___ Data shown

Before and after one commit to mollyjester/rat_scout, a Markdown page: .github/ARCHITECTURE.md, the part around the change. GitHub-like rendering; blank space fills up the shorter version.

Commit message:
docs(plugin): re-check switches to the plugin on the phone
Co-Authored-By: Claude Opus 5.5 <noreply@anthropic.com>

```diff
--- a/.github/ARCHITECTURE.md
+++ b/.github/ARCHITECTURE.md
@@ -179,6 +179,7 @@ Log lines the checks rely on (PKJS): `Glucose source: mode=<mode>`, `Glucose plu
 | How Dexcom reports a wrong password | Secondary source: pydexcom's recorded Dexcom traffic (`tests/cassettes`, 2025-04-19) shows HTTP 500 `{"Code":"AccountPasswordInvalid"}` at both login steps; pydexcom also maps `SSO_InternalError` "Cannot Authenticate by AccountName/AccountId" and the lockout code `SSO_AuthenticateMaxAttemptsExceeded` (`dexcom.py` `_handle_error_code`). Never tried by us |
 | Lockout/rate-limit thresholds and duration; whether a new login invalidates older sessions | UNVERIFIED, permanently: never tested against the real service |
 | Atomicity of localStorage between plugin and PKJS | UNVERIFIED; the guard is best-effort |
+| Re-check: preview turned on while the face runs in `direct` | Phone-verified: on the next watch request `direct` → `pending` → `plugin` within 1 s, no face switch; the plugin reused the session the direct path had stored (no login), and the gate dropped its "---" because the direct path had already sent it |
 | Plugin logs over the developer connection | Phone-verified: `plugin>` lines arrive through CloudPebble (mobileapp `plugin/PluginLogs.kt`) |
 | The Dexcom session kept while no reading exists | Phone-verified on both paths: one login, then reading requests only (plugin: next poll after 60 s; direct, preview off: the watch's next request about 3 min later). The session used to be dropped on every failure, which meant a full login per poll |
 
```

______

→ **Work order**
Reproduce all the records shown above, unchanged.

→ **Result**
Before and after one commit to mollyjester/rat_scout, a Markdown page: .github/ARCHITECTURE.md, the part around the change. GitHub-like rendering; blank space fills up the shorter version.

Commit message:
docs(plugin): re-check switches to the plugin on the phone
Co-Authored-By: Claude Opus 5.5 <noreply@anthropic.com>

```diff
--- a/.github/ARCHITECTURE.md
+++ b/.github/ARCHITECTURE.md
@@ -179,6 +179,7 @@ Log lines the checks rely on (PKJS): `Glucose source: mode=<mode>`, `Glucose plu
 | How Dexcom reports a wrong password | Secondary source: pydexcom's recorded Dexcom traffic (`tests/cassettes`, 2025-04-19) shows HTTP 500 `{"Code":"AccountPasswordInvalid"}` at both login steps; pydexcom also maps `SSO_InternalError` "Cannot Authenticate by AccountName/AccountId" and the lockout code `SSO_AuthenticateMaxAttemptsExceeded` (`dexcom.py` `_handle_error_code`). Never tried by us |
 | Lockout/rate-limit thresholds and duration; whether a new login invalidates older sessions | UNVERIFIED, permanently: never tested against the real service |
 | Atomicity of localStorage between plugin and PKJS | UNVERIFIED; the guard is best-effort |
+| Re-check: preview turned on while the face runs in `direct` | Phone-verified: on the next watch request `direct` → `pending` → `plugin` within 1 s, no face switch; the plugin reused the session the direct path had stored (no login), and the gate dropped its "---" because the direct path had already sent it |
 | Plugin logs over the developer connection | Phone-verified: `plugin>` lines arrive through CloudPebble (mobileapp `plugin/PluginLogs.kt`) |
 | The Dexcom session kept while no reading exists | Phone-verified on both paths: one login, then reading requests only (plugin: next poll after 60 s; direct, preview off: the watch's next request about 3 min later). The session used to be dropped on every failure, which meant a full login per poll |
 
```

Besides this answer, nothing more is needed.